In total, the EEOC secured $356.6 million for charging parties through voluntary resolutions (mediation, conciliation, and settlements), $65.3 million through litigation, and $105.7 million for federal employees and applicants.
Employer Takeaways: How Can You Limit Legal Exposure?

While employers should continue to evaluate their policies and identify vulnerabilities in the areas discussed above, the following best practices can help minimize an employer’s litigation risk:

Revise Your Handbook: Make sure your handbook includes a discrimination and harassment prevention policy with strong anti-retaliation language and an easy to follow complaint procedure. Employers who fail to adopt such internal processes will see higher incidences of EEOC charges.

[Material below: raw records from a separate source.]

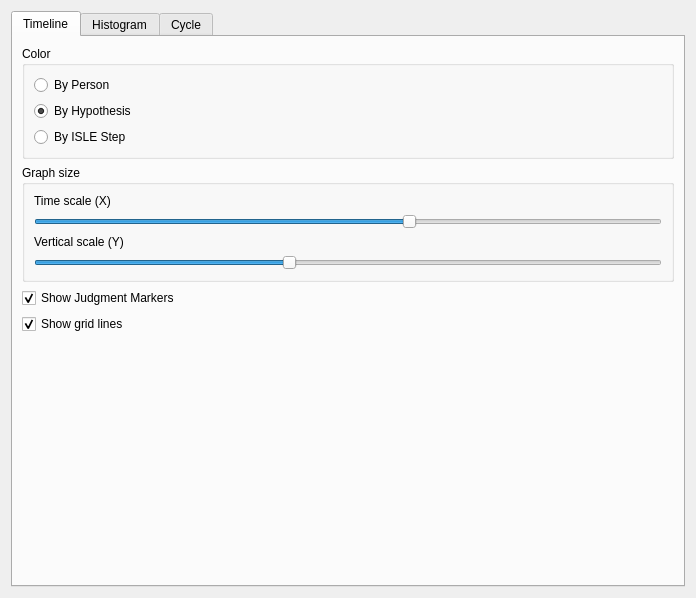
Noughmad/Isle, file optionswidget.ui: the form before one commit.
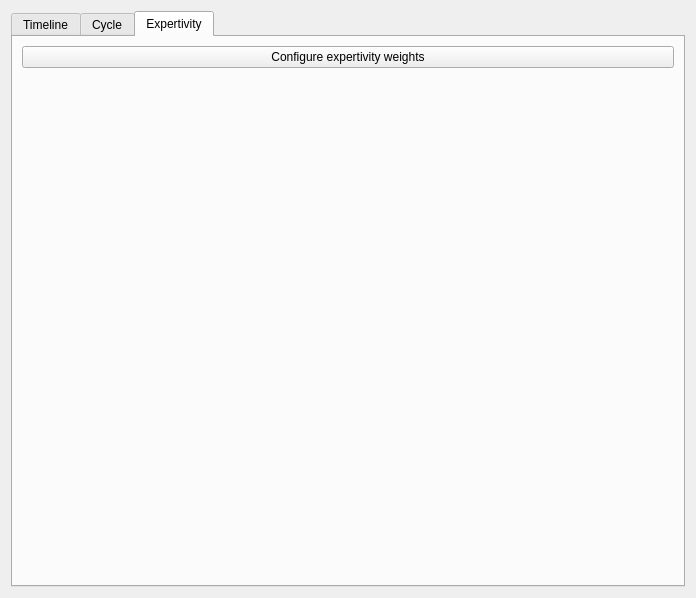
The form after the commit.

Commit message: Remove histogram, save expertivity weights

Patch:
```diff
--- a/optionswidget.ui
+++ b/optionswidget.ui
@@ -17,7 +17,7 @@
    <item>
     <widget class="QTabWidget" name="tabWidget">
      <property name="currentIndex">
-      <number>0</number>
+      <number>2</number>
      </property>
      <widget class="QWidget" name="timelineTab">
       <attribute name="title">
@@ -138,29 +138,6 @@
        </item>
       </layout>
      </widget>
-     <widget class="QWidget" name="histogramTab">
-      <attribute name="title">
-       <string>Histogram</string>
-      </attribute>
-      <layout class="QFormLayout" name="formLayout">
-       <property name="fieldGrowthPolicy">
-        <enum>QFormLayout::AllNonFixedFieldsGrow</enum>
-       </property>
-       <item row="0" column="0">
-        <widget class="QLabel" name="sourceStepLabel">
-         <property name="text">
-          <string>&amp;Source Step</string>
-         </property>
-         <property name="buddy">
-          <cstring>sourceStepComboBox</cstring>
-         </property>
-        </widget>
-       </item>
-       <item row="0" column="1">
-        <widget class="QComboBox" name="sourceStepComboBox"/>
-       </item>
-      </layout>
-     </widget>
      <widget class="QWidget" name="cycleTab">
       <attribute name="title">
        <string>Cycle</string>
@@ -349,6 +326,33 @@
        </item>
       </layout>
      </widget>
+     <widget class="QWidget" name="expertivityTab">
+      <attribute name="title">
+       <string>Expertivity</string>
+      </attribute>
+      <layout class="QVBoxLayout" name="verticalLayout_8">
+       <item>
+        <widget class="QPushButton" name="pushButton">
+         <property name="text">
+          <string>Configure expertivity weights</string>
+         </property>
+        </widget>
+       </item>
+       <item>
+        <spacer name="verticalSpacer_3">
+         <property name="orientation">
+          <enum>Qt::Vertical</enum>
+         </property>
+         <property name="sizeHint" stdset="0">
+          <size>
+           <width>20</width>
+           <height>40</height>
+          </size>
+         </property>
+        </spacer>
+       </item>
+      </layout>
+     </widget>
     </widget>
    </item>
   </layout>
```
The commit also changes 2 other files.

Train Management: While all employees should be well-trained in proper complaint procedures, this is especially important for management. Train early and often and ensure that management understands your company’s anti-discrimination and anti-harassment policies.

Promptly Address and Investigate Complaints: Employees often complain to their employers prior to filing an EEOC charge. When they do, listen and promptly investigate, and avoid any action that could be considered retaliatory. Nearly half of all charges filed in 2015 included a retaliation allegation. These claims can be viable even if the initial complaint lacks merit, and are generally more believable—and thus harder to defend—if a jury ultimately hears the case.

For additional information or to discuss minimizing your company’s risk of an EEOC enforcement action, contact John Bosco at jbosco@leoncosgrove.com.


JohnBosco_BW_WebJohn D. Bosco is a partner in the Dallas, Texas, office of León Cosgrove LLC who focuses his practice on the defense and trial of complex labor & employment and accessibility matters in state and federal courts across the country.